How do I properly optimize images for attorney websites?

Image Optimization for Attorney Websites

Great images draw the eye and bring your website content to life for your potential clients. Using them effectively, though, is not as simple as choosing great images and adding those images to your website.

You also need to optimize your website’s images so that they are accessible to users, understood by search engines, and ready to be a part of an engaging online experience for your perfect clients.

Need help whipping your images into shape? Below, you’ll find our best tips for optimizing images for your law firm’s website.   

Optimization Starts With the Names of Your Image Files

You should always optimize your images with descriptive files names, including little touches that make those file names play nicely with your website.

Image file names are typically NOT the place to target high-level, vanity keywords. Instead, you should stick to short, simple descriptions of what the images show.

That being said, though, the photographs on your bio pages can be the limited exception to this rule. For example, if you want to name your bio photo “des-moines-personal-injury-attorney-carmen-sandiego.jpg” instead of “carmen-sandiego.jpg,” that is acceptable because it still appropriately identifies the subject of the picture.

We also recommend that you always use dashes between the words in your image file names. Spaces in filenames aren’t always handled well when they’re uploaded, and you can sometimes see some crazy characters, like this:

www.awesomesite.com/funny-images/hilarious%20cat%20backpack%20take%20your%20cat%20everywhere.jpg

Those “%20”s replace the spaces and make a mess of the filename in the URL. When you instead use dashes in your file names, there are no spaces to worry about.

It might seem like a lot of concern over something small, but you and your users get a lot out of the few extra steps it takes to name image files appropriately.

Need some concrete examples? Take a look at this picture:

Medical Patient in Hospital Bed on Life Support

Let’s say that we have three options for naming this image file:

  1. img-377863702.jpg
  2. san-antonio-medical-malpractice-attorney.jpg
  3. medical-patient-in-hospital-bed.jpg

Example A, “img-377863702.jpg,” is a terrible file name, from an optimization standpoint. It gives no information about the file and doesn’t help anyone understand what it contains.

Example B, “san-antonio-medical-malpractice-attorney.jpg,” is an unacceptable file name. Again, it does not help anyone understand what the image file contains, and it adds salt to the wound by rudely stuffing keywords where they do not belong.

Example C, “medical-patient-in-hospital-bed.jpg,” is a good file name and the best choice of the three. It describes exactly what is in the image, and it does not try to shove keywords in your face. Imagine, too, how much easier it is to find and use this image if you download it or want to use it again later! You know what to expect from the image before you even open the file or see a thumbnail.

Compress Large Images to Retain Quality and Protect Load Speeds

If your site loads quickly, that’s a good thing. Google likes fast sites, and so do your site’s visitors. That is why you may have to do a little balancing act with the images you use.

Few things slow down page load times like humongous image files, particularly huge image files that have to be shrunk to a small display size on the page.

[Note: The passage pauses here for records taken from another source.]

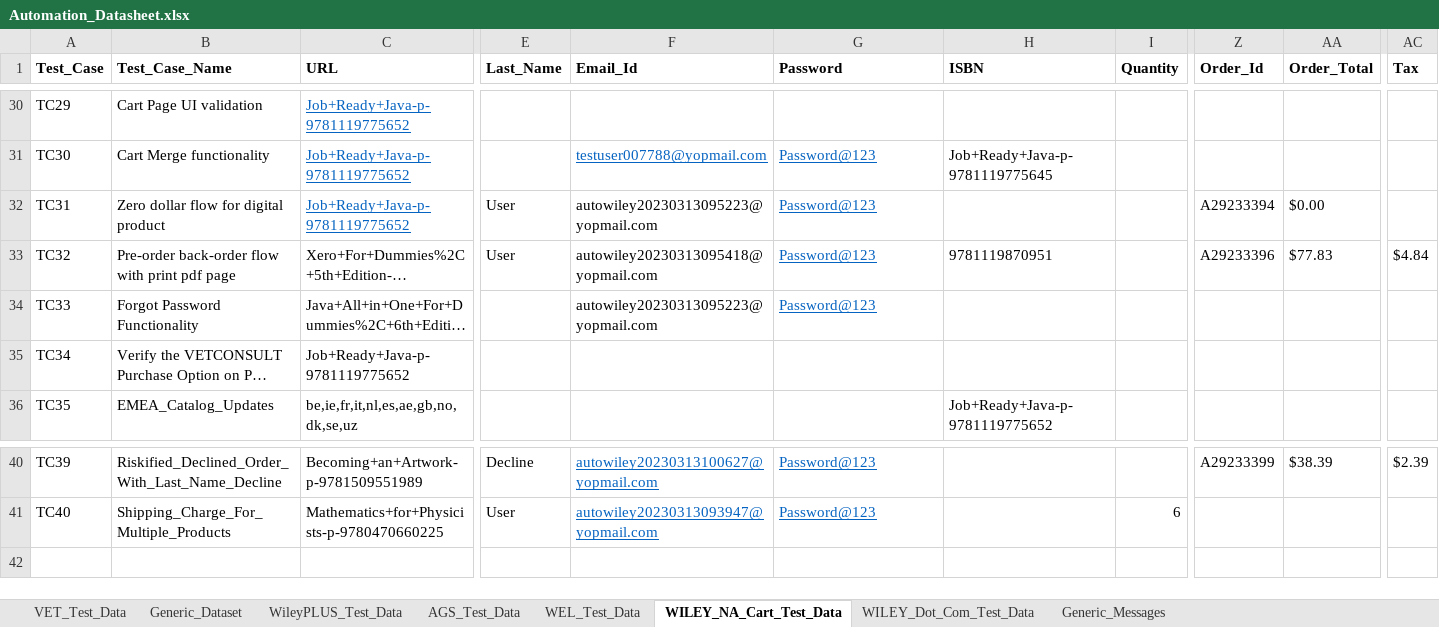
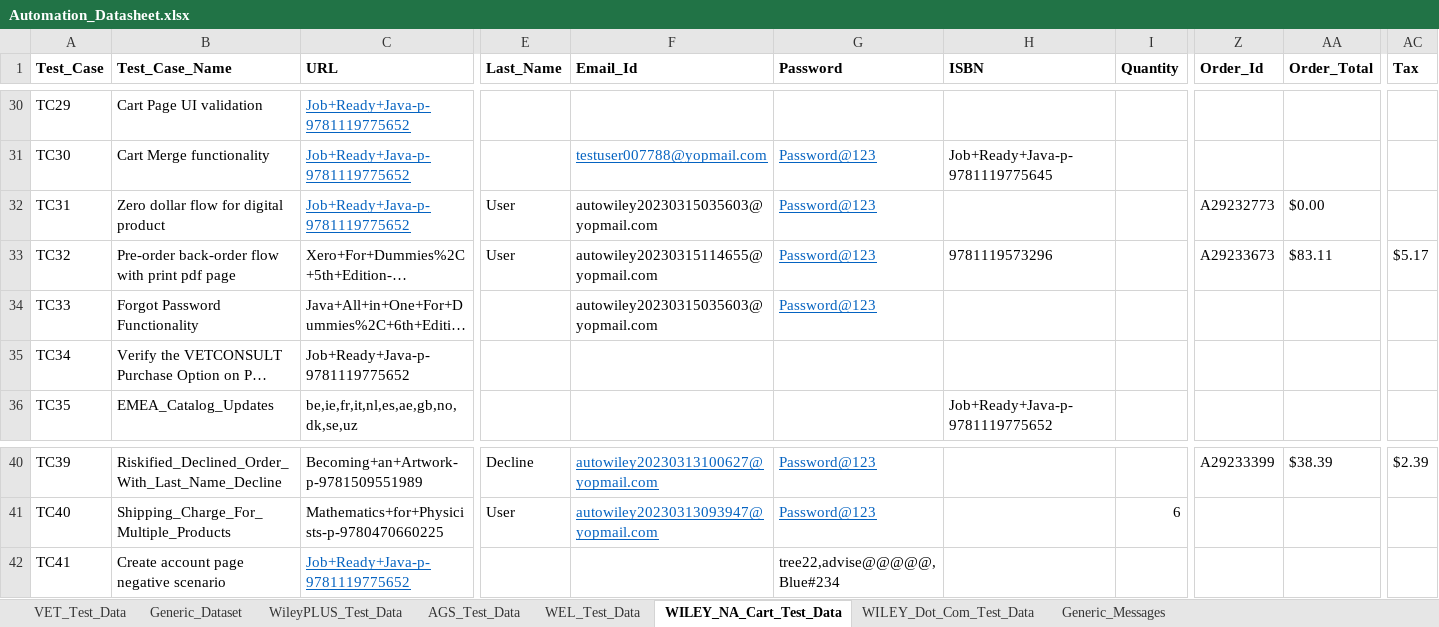
Before and after one commit to gsaha99/Ecommerce_QA, an Excel workbook: Test Data/Automation_Datasheet.xlsx, sheet WILEY_NA_Cart_Test_Data, drawn as a sheet; only a part is shown, gaps mark what is left out; long unchanged cells end in …; values as stored, in another font and other column widths than the file's, no borders; rows hold the shown columns only; the diff names each change by its address in the sheet, - before the commit and + after, or states it on an @@ line.

Commit message:
Added TC41 in NA Cart and modied few method in Repo

```diff
--- a/Test Data/Automation_Datasheet.xlsx (sheet WILEY_NA_Cart_Test_Data)
+++ b/Test Data/Automation_Datasheet.xlsx (sheet WILEY_NA_Cart_Test_Data)
-F32 (Email_Id): autowiley20230313095223@yopmail.com
+F32 (Email_Id): autowiley20230315035603@yopmail.com
-Z32 (Order_Id): A29233394
+Z32 (Order_Id): A29232773
-F33 (Email_Id): autowiley20230313095418@yopmail.com
+F33 (Email_Id): autowiley20230315114655@yopmail.com
-H33 (ISBN): 9781119870951
+H33 (ISBN): 9781119573296
-Z33 (Order_Id): A29233396
+Z33 (Order_Id): A29233673
-AA33 (Order_Total): $77.83
+AA33 (Order_Total): $83.11
-AC33 (Tax): $4.84
+AC33 (Tax): $5.17
-F34 (Email_Id): autowiley20230313095223@yopmail.com
+F34 (Email_Id): autowiley20230315035603@yopmail.com
+row 42: TC41 | Create account page negative scenario | Job+Ready+Java-p-9781119775652 |  |  | tree22,advise@@@@@,Blue#234
```
Also changed, not shown: sheet Generic_Messages, 23 other files.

You may think you’re doing the right thing by using the 4MB, 2080x4056 pixel version of your photo. However, that huge image is going to considerably hamper how quickly your page loads, and you might be shrinking it to a 200x300 pixel image anyway to fit the layout of the page.

Fortunately, you can quickly and easily compress an image (while retaining its original quality!) to reduce the file size of your image. I like to use TinyPNG, though JPEGmini (notice a trend?) is also a fine option for fast, free, in-browser image compression. Simply drag and drop your image. It will be compressed, and you can download your new, smaller file. This compressed file is the one you should upload to your site.

Comparison of Compressed Image File Size and Uncompressed File Size
Can you tell the difference between the compressed and non-compressed versions? No, you can’t. Stop lying. That makes me a sad panda.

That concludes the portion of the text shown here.